It is perhaps sobering to realize that despite U.S.-China ties being hailed as the world’s key bilateral relationship, Blinken is the most senior Biden administration official to travel to China, and it marks the first visit by a U.S. Secretary of State to Beijing since October 2018.

There is much to discuss.

Warships and, less commented on but even more dangerous, submarines from both the U.S. and China have been playing a game of chicken in the Taiwan Strait and the South China Sea. China claims the area while the U.S. insists it is international waters. Technically, the U.S. is right, but ownership of these waters has been part of China’s diplomacy and narrative since before the communists seized power in 1949.

The meeting itself is a huge step forward as it provides a setting to ease tensions and strike trade agreements. But this meeting is about appearances, not substance.

There is, though, a domestic agenda that Chinese President Xi Jinping is determined to follow through on and, unlike other Chinese leaders since Mao, tense relations with the U.S. won’t do him any harm.

The days of the black and white cat are gone. That famous phrase credited to Deng Xiaoping as he launched his reforms, “It doesn’t matter if the cat is black or white so long as it catches mice,” has been binned. Today, the cat’s color matters a great deal. “The get rich is glorious” social contract of the post-Tiananmen Square era of 1989 has been ditched as Xi tries to secure his place in history directly behind Mao and above Deng. Now it is about the strength of the party, not the economy, stupid.

And through this realignment, Xi demands a place in history above that of Deng because, according to the accepted doctrine, the party is in its third great development phase. Mao brought the communists to power. Deng made the country richer. Xi, according to this theory, seeks to make China stronger.

And this is the conundrum. What does this mean? China, with a weakening economy, can only appear strong by having tense relations with the U.S. If it acts like an ally, it runs the risk of being seen as subservient.

Xi will not be the first ruler to divert attention from his mishandling of the economy by standing up to a “foreign threat.” Nationalism knows no boundaries. Xi is not under threat at home but he is not popular and there is a feeling that under his watch an opportunity has been missed.

Structural problems that should have been addressed have been allowed to fester. China’s declining population is hampering growth. Single-child mothers have no incentive to have another child. Hardly surprising, when kindergarten fees in the major and generally wealthier coastal cities cost as much as college fees in the U.S. or Britain.

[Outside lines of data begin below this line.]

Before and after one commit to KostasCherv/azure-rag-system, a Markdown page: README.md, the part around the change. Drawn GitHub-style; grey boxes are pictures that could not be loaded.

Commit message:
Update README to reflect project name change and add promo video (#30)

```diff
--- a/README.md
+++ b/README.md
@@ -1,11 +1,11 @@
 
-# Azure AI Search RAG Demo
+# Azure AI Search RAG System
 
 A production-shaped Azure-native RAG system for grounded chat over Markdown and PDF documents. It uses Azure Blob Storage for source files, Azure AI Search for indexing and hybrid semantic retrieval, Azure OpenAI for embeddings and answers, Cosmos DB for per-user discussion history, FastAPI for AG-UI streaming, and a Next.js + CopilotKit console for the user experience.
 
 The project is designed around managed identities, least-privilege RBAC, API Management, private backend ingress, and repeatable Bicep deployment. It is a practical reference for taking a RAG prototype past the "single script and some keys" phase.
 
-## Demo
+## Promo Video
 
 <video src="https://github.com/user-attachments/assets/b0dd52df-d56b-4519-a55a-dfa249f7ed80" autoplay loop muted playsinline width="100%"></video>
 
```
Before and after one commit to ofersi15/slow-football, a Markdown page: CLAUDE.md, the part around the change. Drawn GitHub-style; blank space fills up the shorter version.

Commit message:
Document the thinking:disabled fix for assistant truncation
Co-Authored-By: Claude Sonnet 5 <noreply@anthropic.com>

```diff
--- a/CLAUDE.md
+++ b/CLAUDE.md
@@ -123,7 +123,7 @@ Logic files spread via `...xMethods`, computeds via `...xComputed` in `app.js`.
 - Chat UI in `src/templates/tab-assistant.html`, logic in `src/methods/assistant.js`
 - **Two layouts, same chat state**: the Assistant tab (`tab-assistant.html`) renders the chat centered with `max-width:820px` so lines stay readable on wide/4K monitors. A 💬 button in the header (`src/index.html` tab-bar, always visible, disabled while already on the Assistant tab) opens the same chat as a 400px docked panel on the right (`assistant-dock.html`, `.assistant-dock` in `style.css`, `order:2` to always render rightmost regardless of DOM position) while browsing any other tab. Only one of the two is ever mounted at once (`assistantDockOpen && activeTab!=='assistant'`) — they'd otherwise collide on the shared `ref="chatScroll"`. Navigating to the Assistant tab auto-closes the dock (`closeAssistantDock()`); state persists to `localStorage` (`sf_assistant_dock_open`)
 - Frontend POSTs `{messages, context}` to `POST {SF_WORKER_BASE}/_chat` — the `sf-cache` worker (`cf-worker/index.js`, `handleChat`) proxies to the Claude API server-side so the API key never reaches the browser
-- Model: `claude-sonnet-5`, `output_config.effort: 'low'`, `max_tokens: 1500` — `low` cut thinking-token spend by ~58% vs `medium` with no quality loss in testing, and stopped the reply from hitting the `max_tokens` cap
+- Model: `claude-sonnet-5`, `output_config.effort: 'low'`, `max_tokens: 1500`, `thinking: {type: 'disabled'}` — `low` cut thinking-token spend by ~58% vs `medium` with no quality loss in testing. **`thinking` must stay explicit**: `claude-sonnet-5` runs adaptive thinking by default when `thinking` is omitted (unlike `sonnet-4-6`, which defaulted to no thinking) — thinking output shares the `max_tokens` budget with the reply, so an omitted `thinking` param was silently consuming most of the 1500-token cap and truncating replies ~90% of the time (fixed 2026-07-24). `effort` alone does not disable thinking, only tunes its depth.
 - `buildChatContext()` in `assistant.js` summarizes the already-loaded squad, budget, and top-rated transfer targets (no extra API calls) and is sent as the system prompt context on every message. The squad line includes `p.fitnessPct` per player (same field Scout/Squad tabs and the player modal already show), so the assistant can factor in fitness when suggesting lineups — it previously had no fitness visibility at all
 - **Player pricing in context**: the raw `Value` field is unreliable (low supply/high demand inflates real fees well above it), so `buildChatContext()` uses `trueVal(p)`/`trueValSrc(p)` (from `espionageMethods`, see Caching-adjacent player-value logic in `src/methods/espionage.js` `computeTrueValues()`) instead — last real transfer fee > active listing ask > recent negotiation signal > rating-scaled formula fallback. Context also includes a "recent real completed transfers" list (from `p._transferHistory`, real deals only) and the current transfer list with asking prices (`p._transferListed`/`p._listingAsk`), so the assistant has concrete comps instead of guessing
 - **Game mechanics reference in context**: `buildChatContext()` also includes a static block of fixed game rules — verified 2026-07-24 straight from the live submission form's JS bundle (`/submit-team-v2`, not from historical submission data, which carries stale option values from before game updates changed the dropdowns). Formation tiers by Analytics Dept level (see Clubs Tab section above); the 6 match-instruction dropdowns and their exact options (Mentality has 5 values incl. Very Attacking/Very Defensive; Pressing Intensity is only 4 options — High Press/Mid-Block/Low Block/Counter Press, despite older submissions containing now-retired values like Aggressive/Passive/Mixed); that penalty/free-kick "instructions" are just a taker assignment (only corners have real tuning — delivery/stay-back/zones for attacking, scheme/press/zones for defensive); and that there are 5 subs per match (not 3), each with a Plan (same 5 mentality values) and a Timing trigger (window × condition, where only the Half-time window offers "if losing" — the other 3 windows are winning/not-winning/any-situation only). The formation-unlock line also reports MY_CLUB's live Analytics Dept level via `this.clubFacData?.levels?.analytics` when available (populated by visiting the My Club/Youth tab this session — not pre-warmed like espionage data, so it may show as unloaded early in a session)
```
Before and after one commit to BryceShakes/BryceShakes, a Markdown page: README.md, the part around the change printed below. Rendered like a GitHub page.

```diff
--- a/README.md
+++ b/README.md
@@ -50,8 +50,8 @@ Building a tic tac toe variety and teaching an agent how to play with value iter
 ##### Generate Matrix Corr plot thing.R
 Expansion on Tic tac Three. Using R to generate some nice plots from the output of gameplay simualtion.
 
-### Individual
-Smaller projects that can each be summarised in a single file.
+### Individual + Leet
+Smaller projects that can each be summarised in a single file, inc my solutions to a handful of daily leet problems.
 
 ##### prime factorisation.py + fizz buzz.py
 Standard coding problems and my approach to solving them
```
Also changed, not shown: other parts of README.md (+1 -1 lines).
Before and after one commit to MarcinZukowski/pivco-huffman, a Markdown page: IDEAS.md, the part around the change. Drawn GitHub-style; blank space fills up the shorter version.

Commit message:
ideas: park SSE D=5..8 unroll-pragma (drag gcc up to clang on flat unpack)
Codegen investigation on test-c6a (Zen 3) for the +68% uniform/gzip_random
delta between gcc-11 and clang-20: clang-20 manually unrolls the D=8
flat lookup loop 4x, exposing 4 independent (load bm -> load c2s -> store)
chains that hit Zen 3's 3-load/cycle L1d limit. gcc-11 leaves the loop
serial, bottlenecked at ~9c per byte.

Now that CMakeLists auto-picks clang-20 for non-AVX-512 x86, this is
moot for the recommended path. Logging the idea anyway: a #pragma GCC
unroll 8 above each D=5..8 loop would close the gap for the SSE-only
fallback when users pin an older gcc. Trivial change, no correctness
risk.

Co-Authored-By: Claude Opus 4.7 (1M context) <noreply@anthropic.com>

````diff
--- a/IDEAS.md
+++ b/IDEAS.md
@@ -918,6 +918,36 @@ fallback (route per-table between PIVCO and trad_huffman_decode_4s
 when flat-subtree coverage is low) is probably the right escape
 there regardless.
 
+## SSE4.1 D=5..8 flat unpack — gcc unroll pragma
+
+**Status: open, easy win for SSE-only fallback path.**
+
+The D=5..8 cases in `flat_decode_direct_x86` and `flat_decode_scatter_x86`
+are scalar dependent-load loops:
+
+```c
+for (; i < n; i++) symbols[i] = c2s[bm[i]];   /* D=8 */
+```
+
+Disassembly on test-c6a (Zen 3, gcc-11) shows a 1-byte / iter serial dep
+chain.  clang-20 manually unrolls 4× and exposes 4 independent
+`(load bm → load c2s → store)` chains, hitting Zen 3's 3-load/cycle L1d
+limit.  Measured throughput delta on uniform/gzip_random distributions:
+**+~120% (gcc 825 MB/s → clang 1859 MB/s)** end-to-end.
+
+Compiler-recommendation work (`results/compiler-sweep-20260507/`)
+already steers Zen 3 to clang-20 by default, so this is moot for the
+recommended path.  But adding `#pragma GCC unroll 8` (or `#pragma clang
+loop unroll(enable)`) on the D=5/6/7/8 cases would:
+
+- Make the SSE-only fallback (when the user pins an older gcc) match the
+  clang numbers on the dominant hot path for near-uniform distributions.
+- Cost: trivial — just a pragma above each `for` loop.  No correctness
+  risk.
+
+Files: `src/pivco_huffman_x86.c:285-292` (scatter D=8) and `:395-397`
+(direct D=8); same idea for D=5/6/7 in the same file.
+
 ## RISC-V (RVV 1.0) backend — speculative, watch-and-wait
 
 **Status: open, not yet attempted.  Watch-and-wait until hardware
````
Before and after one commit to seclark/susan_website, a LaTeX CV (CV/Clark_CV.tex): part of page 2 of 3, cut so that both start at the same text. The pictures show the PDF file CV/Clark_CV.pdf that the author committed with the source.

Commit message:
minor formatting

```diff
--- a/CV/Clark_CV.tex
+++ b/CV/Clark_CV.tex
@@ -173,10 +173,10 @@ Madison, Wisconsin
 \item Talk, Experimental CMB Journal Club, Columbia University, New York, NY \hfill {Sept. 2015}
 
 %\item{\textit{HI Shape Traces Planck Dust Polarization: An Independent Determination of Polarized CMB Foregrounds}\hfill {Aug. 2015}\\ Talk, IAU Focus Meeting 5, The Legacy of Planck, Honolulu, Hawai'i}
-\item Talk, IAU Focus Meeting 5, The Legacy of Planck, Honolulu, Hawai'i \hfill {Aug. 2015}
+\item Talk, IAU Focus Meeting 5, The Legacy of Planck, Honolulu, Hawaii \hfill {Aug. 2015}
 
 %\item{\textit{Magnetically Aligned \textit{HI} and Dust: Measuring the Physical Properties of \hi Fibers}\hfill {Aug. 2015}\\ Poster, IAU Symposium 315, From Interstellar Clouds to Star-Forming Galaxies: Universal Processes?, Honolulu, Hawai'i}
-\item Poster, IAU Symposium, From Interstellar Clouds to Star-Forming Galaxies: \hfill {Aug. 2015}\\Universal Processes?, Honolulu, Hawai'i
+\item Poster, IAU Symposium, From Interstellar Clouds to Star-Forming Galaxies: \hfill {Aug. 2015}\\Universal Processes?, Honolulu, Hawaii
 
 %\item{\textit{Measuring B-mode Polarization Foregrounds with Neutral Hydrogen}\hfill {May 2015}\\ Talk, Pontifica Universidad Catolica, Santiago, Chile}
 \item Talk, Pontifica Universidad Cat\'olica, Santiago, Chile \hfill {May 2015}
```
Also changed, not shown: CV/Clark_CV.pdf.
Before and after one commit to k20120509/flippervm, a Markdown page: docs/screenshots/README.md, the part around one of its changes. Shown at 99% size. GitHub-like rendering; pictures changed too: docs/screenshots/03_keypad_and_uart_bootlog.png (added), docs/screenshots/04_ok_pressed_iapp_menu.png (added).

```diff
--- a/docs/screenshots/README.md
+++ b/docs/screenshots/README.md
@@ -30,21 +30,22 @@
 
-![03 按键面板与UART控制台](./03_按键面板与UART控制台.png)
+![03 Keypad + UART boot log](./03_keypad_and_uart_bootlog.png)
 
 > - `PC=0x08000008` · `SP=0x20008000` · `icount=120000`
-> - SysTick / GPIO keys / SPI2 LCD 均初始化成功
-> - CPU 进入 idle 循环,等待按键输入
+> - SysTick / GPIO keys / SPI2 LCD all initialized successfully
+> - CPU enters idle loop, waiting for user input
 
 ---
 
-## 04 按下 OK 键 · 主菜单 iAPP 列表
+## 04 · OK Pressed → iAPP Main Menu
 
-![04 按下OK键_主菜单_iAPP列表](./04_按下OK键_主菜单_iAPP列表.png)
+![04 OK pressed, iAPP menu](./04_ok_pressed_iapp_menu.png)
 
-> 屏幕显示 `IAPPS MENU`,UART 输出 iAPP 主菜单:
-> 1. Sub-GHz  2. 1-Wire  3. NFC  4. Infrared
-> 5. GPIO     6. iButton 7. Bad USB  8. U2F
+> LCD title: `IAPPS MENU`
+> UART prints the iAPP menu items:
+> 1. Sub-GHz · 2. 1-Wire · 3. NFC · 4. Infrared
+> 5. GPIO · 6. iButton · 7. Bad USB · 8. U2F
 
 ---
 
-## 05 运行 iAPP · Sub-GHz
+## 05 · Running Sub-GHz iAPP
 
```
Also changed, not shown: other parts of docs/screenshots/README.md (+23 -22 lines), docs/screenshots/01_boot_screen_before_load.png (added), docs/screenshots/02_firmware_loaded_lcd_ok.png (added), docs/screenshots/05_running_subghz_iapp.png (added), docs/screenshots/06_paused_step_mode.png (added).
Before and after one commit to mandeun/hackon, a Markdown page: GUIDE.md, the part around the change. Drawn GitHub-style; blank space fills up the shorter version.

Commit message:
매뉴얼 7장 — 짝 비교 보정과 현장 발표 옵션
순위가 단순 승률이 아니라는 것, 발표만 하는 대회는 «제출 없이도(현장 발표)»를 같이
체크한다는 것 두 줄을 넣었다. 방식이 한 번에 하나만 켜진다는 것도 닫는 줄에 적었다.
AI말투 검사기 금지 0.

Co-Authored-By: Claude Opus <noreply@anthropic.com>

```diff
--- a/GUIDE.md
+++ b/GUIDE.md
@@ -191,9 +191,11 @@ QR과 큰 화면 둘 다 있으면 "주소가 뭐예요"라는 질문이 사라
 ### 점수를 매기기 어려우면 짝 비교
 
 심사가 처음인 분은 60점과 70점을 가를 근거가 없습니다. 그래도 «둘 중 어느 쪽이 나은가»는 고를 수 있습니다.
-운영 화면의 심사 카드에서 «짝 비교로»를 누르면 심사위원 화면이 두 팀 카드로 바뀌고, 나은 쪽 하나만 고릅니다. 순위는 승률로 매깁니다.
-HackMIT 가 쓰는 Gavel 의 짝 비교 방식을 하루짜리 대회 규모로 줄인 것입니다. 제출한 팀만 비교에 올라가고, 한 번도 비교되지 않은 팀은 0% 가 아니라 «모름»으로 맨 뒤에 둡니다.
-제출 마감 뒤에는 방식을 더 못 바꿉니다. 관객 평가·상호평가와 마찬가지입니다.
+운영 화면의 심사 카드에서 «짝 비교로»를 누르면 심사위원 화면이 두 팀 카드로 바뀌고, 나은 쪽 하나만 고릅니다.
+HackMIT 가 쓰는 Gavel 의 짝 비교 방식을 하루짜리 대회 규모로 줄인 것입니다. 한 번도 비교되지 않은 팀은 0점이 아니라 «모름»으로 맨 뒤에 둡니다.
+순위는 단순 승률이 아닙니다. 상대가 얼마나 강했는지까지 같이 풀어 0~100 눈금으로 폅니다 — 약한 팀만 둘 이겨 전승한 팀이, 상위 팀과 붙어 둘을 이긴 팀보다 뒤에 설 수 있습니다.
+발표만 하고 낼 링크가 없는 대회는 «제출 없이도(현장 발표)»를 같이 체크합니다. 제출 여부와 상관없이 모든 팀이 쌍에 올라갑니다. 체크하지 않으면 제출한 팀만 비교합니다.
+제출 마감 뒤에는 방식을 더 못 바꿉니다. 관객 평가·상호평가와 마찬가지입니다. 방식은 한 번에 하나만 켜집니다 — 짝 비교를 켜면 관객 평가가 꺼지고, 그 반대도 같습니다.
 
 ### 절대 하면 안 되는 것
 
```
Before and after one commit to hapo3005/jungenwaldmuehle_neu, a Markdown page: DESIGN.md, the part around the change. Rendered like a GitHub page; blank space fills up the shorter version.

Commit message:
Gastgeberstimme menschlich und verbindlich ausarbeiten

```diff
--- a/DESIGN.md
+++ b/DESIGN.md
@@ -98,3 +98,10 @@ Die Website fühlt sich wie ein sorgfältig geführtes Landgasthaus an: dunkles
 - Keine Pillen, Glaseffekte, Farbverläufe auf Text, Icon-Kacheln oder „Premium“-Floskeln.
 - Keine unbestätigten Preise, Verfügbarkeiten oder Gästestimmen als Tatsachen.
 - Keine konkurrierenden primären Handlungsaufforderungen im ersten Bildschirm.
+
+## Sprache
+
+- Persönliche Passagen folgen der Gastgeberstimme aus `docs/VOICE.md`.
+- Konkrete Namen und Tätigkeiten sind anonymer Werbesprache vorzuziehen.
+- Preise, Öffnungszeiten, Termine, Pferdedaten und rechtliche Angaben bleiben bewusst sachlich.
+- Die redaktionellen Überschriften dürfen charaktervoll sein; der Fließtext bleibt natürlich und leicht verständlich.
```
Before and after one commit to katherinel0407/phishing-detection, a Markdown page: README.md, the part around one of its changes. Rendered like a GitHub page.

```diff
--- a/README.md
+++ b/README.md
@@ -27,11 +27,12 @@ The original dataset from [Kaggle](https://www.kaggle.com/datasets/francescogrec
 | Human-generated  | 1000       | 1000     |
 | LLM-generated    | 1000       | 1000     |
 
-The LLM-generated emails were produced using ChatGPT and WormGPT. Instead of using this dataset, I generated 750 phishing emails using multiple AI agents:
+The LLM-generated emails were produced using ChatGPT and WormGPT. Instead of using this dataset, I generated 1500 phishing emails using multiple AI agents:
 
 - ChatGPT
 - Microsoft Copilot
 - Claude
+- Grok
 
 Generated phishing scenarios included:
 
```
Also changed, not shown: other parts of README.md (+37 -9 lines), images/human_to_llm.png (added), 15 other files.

Xi has adopted a “look over there approach.” Hong Kong has been forced to abandon its policy of “one country, two systems.” Border clashes with India are becoming more common. The South China Sea has been militarized. An invasion of Taiwan seems a distinct possibility. China has the world’s largest army and navy.

Xi has turned his attention to the Middle East to undermine America’s influence with his involvement in ensuring Saudi-Iranian rapprochement. This was apparent at a meeting in Beijing of the countries’ foreign ministers in April.

China has peaked economically and its ambition of surpassing the U.S. as the world’s biggest power, under its own steam, seems less inevitable. What cannot be discounted is that the U.S. commits what would be welcomed in Beijing as an act of gross self-harm by electing Donald Trump again. Beijing feels confident that should the U.S. stumble under another spell in office by the “hair apparent” China could, by default, easily pick up the pieces and claim economic supremacy.

But with or without Trump, Beijing, reacting to a mixture of feeling embarrassed at its declining economic clout and a sense that the time is right for action to achieve its destiny, might opt for bolder and more reckless behavior on the global stage.

It may not be Munich but these few days in Beijing may, like that event in 1938, yet be seen as a prelude to a more belligerent period.